To identify an appropriate experience, students will work with a faculty member or the study-abroad coordinator. Students will write a research paper on a relevant topic prior to their international experience to help prepare for the experience. At the end of the experience, a written final report is expected. This report will describe how the student's experiences have impacted his or her view of the world. An oral presentation about the student's experiences is also expected.
Experiences other than the ones listed above may also satisfy the international education TE. Therefore, students who would like to satisfy this requirement through experiences other than those listed above may work with a faculty mentor to submit a proposal to the International Education TE committee. The proposal should introduce the scope of the proposed activities and describe how these activities contribute to the student's development of international awareness and understanding.
(The following is provided for clarification, and is not part of the proposal itself.)
Three frequently asked questions about the transformational experiences requirement:
- Will these increase the number of hours students have to take to graduate? It will not. Students will usually be able to enroll for credit for their experience, but they will not have to do so. Thus, if students have room for elective hours, they can pick some of them up this way.
- Will every major or program be required to provide at least one of the transformational experience as part of the major? No. While a TE may be built into several major programs, no program is required to include one. While some students will want to do a research or creative project within the major, there are also plenty of opportunities in the other three TEs for students in such majors.

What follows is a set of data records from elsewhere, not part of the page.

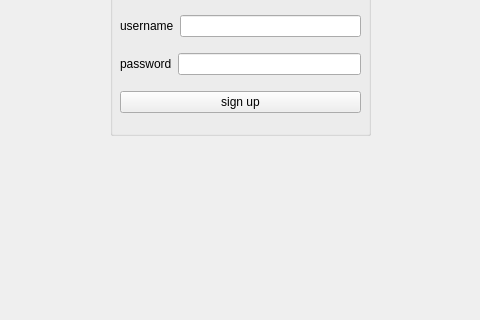
Before: the Qt Designer form registerwindow.ui in osamahammad21/Distributed, drawn with Qt 5; both pictures show x 190 to 670 and y 195 to 515 of the 800 by 600 pixel window.
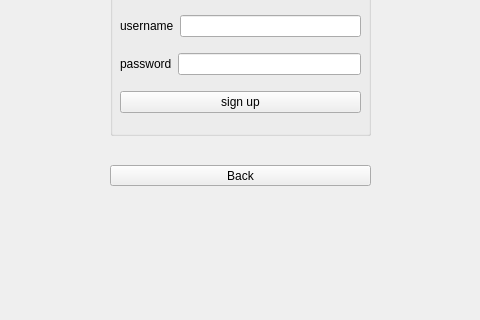
After: the same form once the commit is applied.

The edit to the form file:
```diff
--- a/registerwindow.ui
+++ b/registerwindow.ui
@@ -77,9 +77,9 @@
    <widget class="QLabel" name="label_successMessage">
     <property name="geometry">
      <rect>
-      <x>310</x>
+      <x>300</x>
       <y>330</y>
-      <width>241</width>
+      <width>261</width>
       <height>21</height>
      </rect>
     </property>
@@ -87,6 +87,19 @@
      <string/>
     </property>
    </widget>
+   <widget class="QPushButton" name="pushButton_back">
+    <property name="geometry">
+     <rect>
+      <x>300</x>
+      <y>360</y>
+      <width>261</width>
+      <height>21</height>
+     </rect>
+    </property>
+    <property name="text">
+     <string>Back</string>
+    </property>
+   </widget>
   </widget>
   <widget class="QMenuBar" name="menubar">
    <property name="geometry">
```
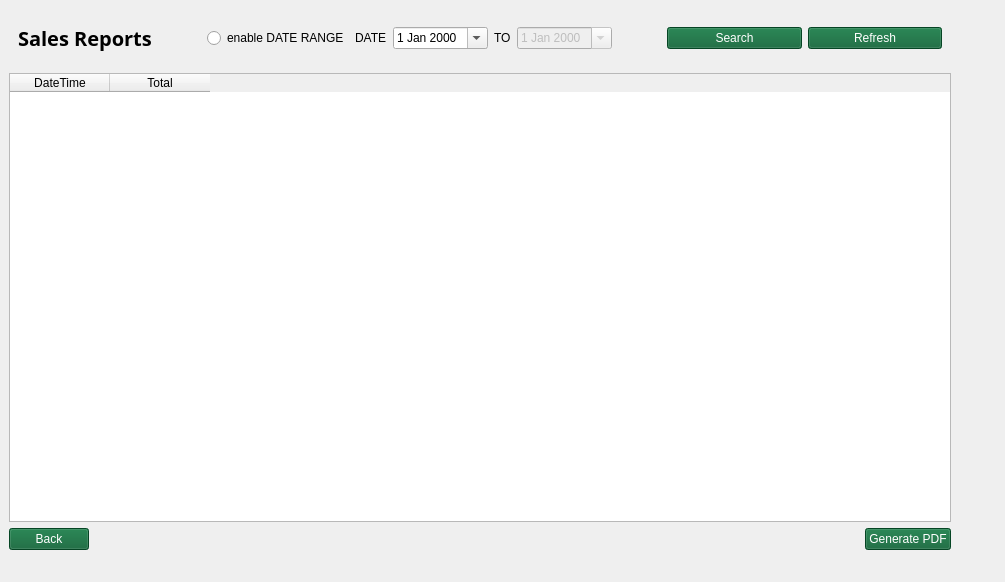
This is Screens/MainMenuScreens/Reports/Sales_Report.ui in Bideiro/Ranil_project_py as Qt 5 draws it before an edit. The edited form follows.
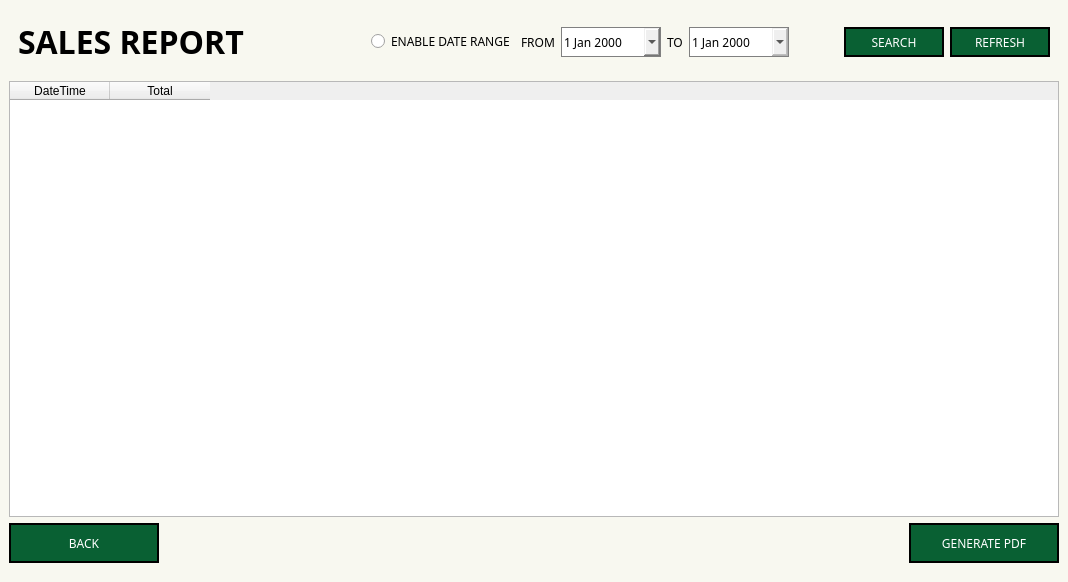
This is the edited form.

Diff of the .ui file:
```diff
--- a/Screens/MainMenuScreens/Reports/Sales_Report.ui
+++ b/Screens/MainMenuScreens/Reports/Sales_Report.ui
@@ -6,7 +6,7 @@
    <rect>
     <x>0</x>
     <y>0</y>
-    <width>1005</width>
+    <width>1068</width>
     <height>582</height>
    </rect>
   </property>
@@ -14,7 +14,36 @@
    <string>MainWindow</string>
   </property>
   <widget class="QWidget" name="centralwidget">
+   <property name="styleSheet">
+    <string notr="true">.QWidget{
+background-color: #F8F8F0;
+}
+.QPushButton{
+background-color: #096033;
+border: 2px solid;
+color: white
+}
+.QDateEdit{
+border : 1px solid gray;
+color: black
+}
+#Sales_Table{
+border : 2px solid #ABE27D;
+}</string>
+   </property>
    <layout class="QHBoxLayout" name="horizontalLayout">
+    <property name="leftMargin">
+     <number>0</number>
+    </property>
+    <property name="topMargin">
+     <number>0</number>
+    </property>
+    <property name="rightMargin">
+     <number>0</number>
+    </property>
+    <property name="bottomMargin">
+     <number>10</number>
+    </property>
     <item>
      <widget class="QWidget" name="widget" native="true">
       <property name="styleSheet">
@@ -24,15 +53,8 @@
 
 }</string>
       </property>
-      <widget class="QWidget" name="layoutWidget">
-       <property name="geometry">
-        <rect>
-         <x>0</x>
-         <y>0</y>
-         <width>942</width>
-         <height>541</height>
-        </rect>
-       </property>
+      <layout class="QVBoxLayout" name="verticalLayout_2">
+       <item>
        <layout class="QVBoxLayout" name="verticalLayout">
         <item>
          <widget class="QWidget" name="widget_2" native="true">
@@ -53,13 +75,14 @@
              </property>
              <property name="font">
               <font>
-               <family>DM Sans 14pt SemiBold</family>
-               <pointsize>15</pointsize>
+                <family>DM Sans</family>
+                <pointsize>24</pointsize>
+                <weight>75</weight>
                <bold>true</bold>
               </font>
              </property>
              <property name="text">
-              <string>Sales Reports</string>
+               <string>SALES REPORT</string>
              </property>
             </widget>
            </item>
@@ -69,7 +92,7 @@
               <enum>Qt::Horizontal</enum>
              </property>
              <property name="sizeType">
-              <enum>QSizePolicy::Fixed</enum>
+               <enum>QSizePolicy::Expanding</enum>
              </property>
              <property name="sizeHint" stdset="0">
               <size>
@@ -84,20 +107,47 @@
              <layout class="QHBoxLayout" name="horizontalLayout_4">
               <item>
                <widget class="QRadioButton" name="radioButton">
+                 <property name="font">
+                  <font>
+                   <family>DM Sans</family>
+                  </font>
+                 </property>
                 <property name="text">
-                 <string>enable DATE RANGE</string>
+                  <string>ENABLE DATE RANGE</string>
                 </property>
                </widget>
               </item>
               <item>
                <widget class="QLabel" name="label_2">
+                 <property name="font">
+                  <font>
+                   <family>DM Sans</family>
+                  </font>
+                 </property>
                 <property name="text">
-                 <string>DATE</string>
+                  <string>FROM</string>
                 </property>
                </widget>
               </item>
               <item>
                <widget class="QDateEdit" name="dateEdit">
+                 <property name="sizePolicy">
+                  <sizepolicy hsizetype="Fixed" vsizetype="Fixed">
+                   <horstretch>0</horstretch>
+                   <verstretch>0</verstretch>
+                  </sizepolicy>
+                 </property>
+                 <property name="minimumSize">
+                  <size>
+                   <width>100</width>
+                   <height>30</height>
+                  </size>
+                 </property>
+                 <property name="font">
+                  <font>
+                   <family>DM Sans</family>
+                  </font>
+                 </property>
                 <property name="calendarPopup">
                  <bool>true</bool>
                 </property>
@@ -105,6 +155,11 @@
               </item>
               <item>
                <widget class="QLabel" name="label_3">
+                 <property name="font">
+                  <font>
+                   <family>DM Sans</family>
+                  </font>
+                 </property>
                 <property name="text">
                  <string>TO</string>
                 </property>
@@ -115,6 +170,23 @@
                 <property name="enabled">
                  <bool>false</bool>
                 </property>
+                 <property name="sizePolicy">
+                  <sizepolicy hsizetype="Fixed" vsizetype="Fixed">
+                   <horstretch>0</horstretch>
+                   <verstretch>0</verstretch>
+                  </sizepolicy>
+                 </property>
+                 <property name="minimumSize">
+                  <size>
+                   <width>100</width>
+                   <height>30</height>
+                  </size>
+                 </property>
+                 <property name="font">
+                  <font>
+                   <family>DM Sans</family>
+                  </font>
+                 </property>
                 <property name="calendarPopup">
                  <bool>true</bool>
                 </property>
@@ -141,15 +213,49 @@
            </item>
            <item>
             <widget class="QPushButton" name="Search_btn">
+              <property name="sizePolicy">
+               <sizepolicy hsizetype="Fixed" vsizetype="Fixed">
+                <horstretch>0</horstretch>
+                <verstretch>0</verstretch>
+               </sizepolicy>
+              </property>
+              <property name="minimumSize">
+               <size>
+                <width>100</width>
+                <height>30</height>
+               </size>
+              </property>
+              <property name="font">
+               <font>
+                <family>DM Sans</family>
+               </font>
+              </property>
              <property name="text">
-              <string>Search</string>
+               <string>SEARCH</string>
              </property>
             </widget>
            </item>
            <item>
             <widget class="QPushButton" name="Refresh_btn">
+              <property name="sizePolicy">
+               <sizepolicy hsizetype="Fixed" vsizetype="Fixed">
+                <horstretch>0</horstretch>
+                <verstretch>0</verstretch>
+               </sizepolicy>
+              </property>
+              <property name="minimumSize">
+               <size>
+                <width>100</width>
+                <height>30</height>
+               </size>
+              </property>
+              <property name="font">
+               <font>
+                <family>DM Sans</family>
+               </font>
+              </property>
              <property name="text">
-              <string>Refresh</string>
+               <string>REFRESH</string>
              </property>
             </widget>
            </item>
@@ -158,6 +264,11 @@
         </item>
         <item>
          <widget class="QTableWidget" name="tableWidget">
+           <property name="font">
+            <font>
+             <family>DM Sans</family>
+            </font>
+           </property>
           <property name="sizeAdjustPolicy">
            <enum>QAbstractScrollArea::AdjustToContents</enum>
           </property>
@@ -189,8 +300,25 @@
          <layout class="QHBoxLayout" name="horizontalLayout_2">
           <item>
            <widget class="QPushButton" name="backBtn">
+             <property name="sizePolicy">
+              <sizepolicy hsizetype="Fixed" vsizetype="Fixed">
+               <horstretch>0</horstretch>
+               <verstretch>0</verstretch>
+              </sizepolicy>
+             </property>
+             <property name="minimumSize">
+              <size>
+               <width>150</width>
+               <height>40</height>
+              </size>
+             </property>
+             <property name="font">
+              <font>
+               <family>DM Sans</family>
+              </font>
+             </property>
             <property name="text">
-             <string>Back</string>
+              <string>BACK</string>
             </property>
            </widget>
           </item>
@@ -209,15 +337,33 @@
           </item>
           <item>
            <widget class="QPushButton" name="generateBtn">
+             <property name="sizePolicy">
+              <sizepolicy hsizetype="Fixed" vsizetype="Fixed">
+               <horstretch>0</horstretch>
+               <verstretch>0</verstretch>
+              </sizepolicy>
+             </property>
+             <property name="minimumSize">
+              <size>
+               <width>150</width>
+               <height>40</height>
+              </size>
+             </property>
+             <property name="font">
+              <font>
+               <family>DM Sans</family>
+              </font>
+             </property>
             <property name="text">
-             <string>Generate PDF</string>
+              <string>GENERATE PDF</string>
             </property>
            </widget>
           </item>
          </layout>
         </item>
        </layout>
-      </widget>
+       </item>
+      </layout>
      </widget>
     </item>
    </layout>
```
Lines whose indentation alone changed are shown as unchanged.
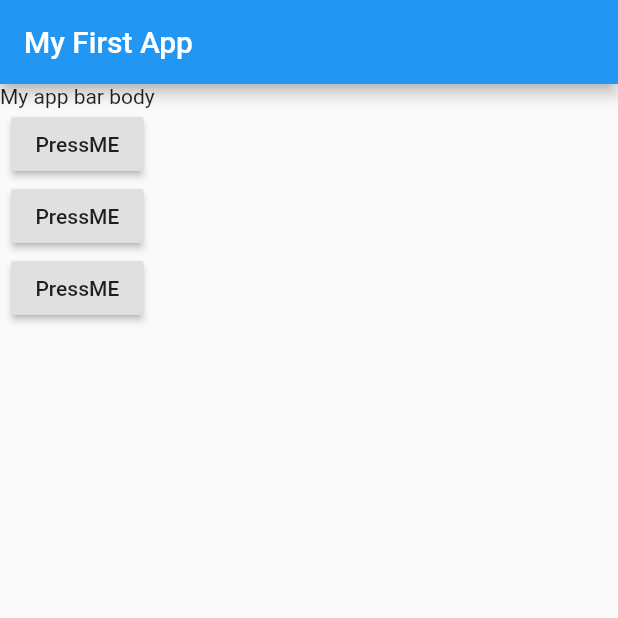
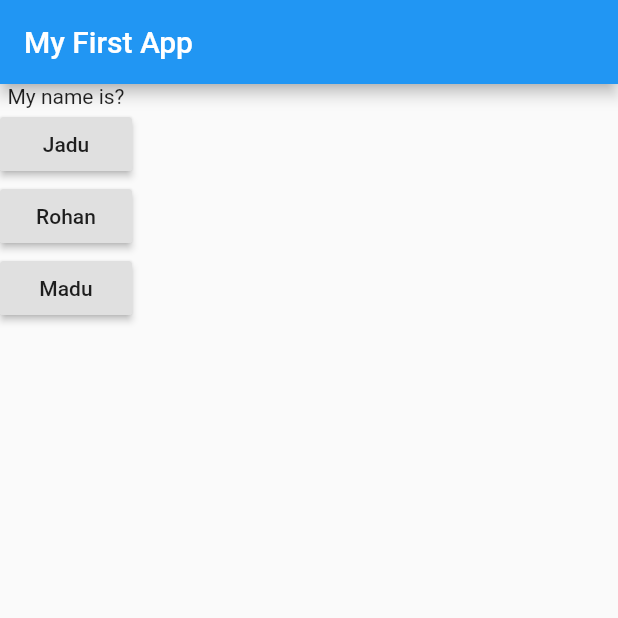
Before and after one commit to rohangho/flutter_tutorial, a Flutter app: the screen it shows after launch, on a phone screen of 412 x 824 dp, the top half of it. Run offline on Flutter 3.47's test engine with Material 2 defaults, Android fonts, the phone set to English and light mode, and no system bars.

```diff
--- a/lib/main.dart
+++ b/lib/main.dart
@@ -1,25 +1,44 @@
 import 'package:flutter/material.dart';
+import 'package:flutter/services.dart';
 
-void main() => runApp(MyApp());
+void main() => runApp(AppState());
 
-class MyApp extends StatelessWidget {
+class AppState extends StatefulWidget {
+  @override
+  State<StatefulWidget> createState() {
+    return MyAppState();
+  }
+}
 
-  void onButtonPressed(){
-    print("Answered");
+class MyAppState extends State<AppState> {
+  var questionIndex = 0;
+  void onButtonPressed() {
+    print("Error Name");
   }
+
 
 
   @override
   Widget build(BuildContext context) {
+    var question = ["My name is?", "My Age is"];
+
     return MaterialApp(
         home: Scaffold(
             appBar: AppBar(title: Text("My First App")),
             body: Column(
-              children:  <Widget>[
-                Text("My app bar body"),
-                RaisedButton(child: Text("PressME"), onPressed: onButtonPressed),
-                RaisedButton(child: Text("PressME"), onPressed: onButtonPressed),
-                RaisedButton(child: Text("PressME"), onPressed: onButtonPressed)
+              children: <Widget>[
+                Text(question[questionIndex]),
+                RaisedButton(
+                    child: Text("Jadu"), onPressed: onButtonPressed),
+                RaisedButton(
+                    child: Text("Rohan"),
+                    onPressed: () {
+                      setState(() {
+                        questionIndex += 1;
+                      });
+                      print(questionIndex);
+                    }),
+                RaisedButton(child: Text("Madu"), onPressed: onButtonPressed)
               ],
             )));
   }
```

- Our major already requires something that is the equivalent or nearly the equivalent of a TE. Will our majors have to do something ELSE in addition to our requirement? No. The point of the TE requirement is to ensure that EVERY Washburn baccalaureate student gets the opportunity to have at least one of these experiences. If students in certain programs already are involved in such an experience, so much the better.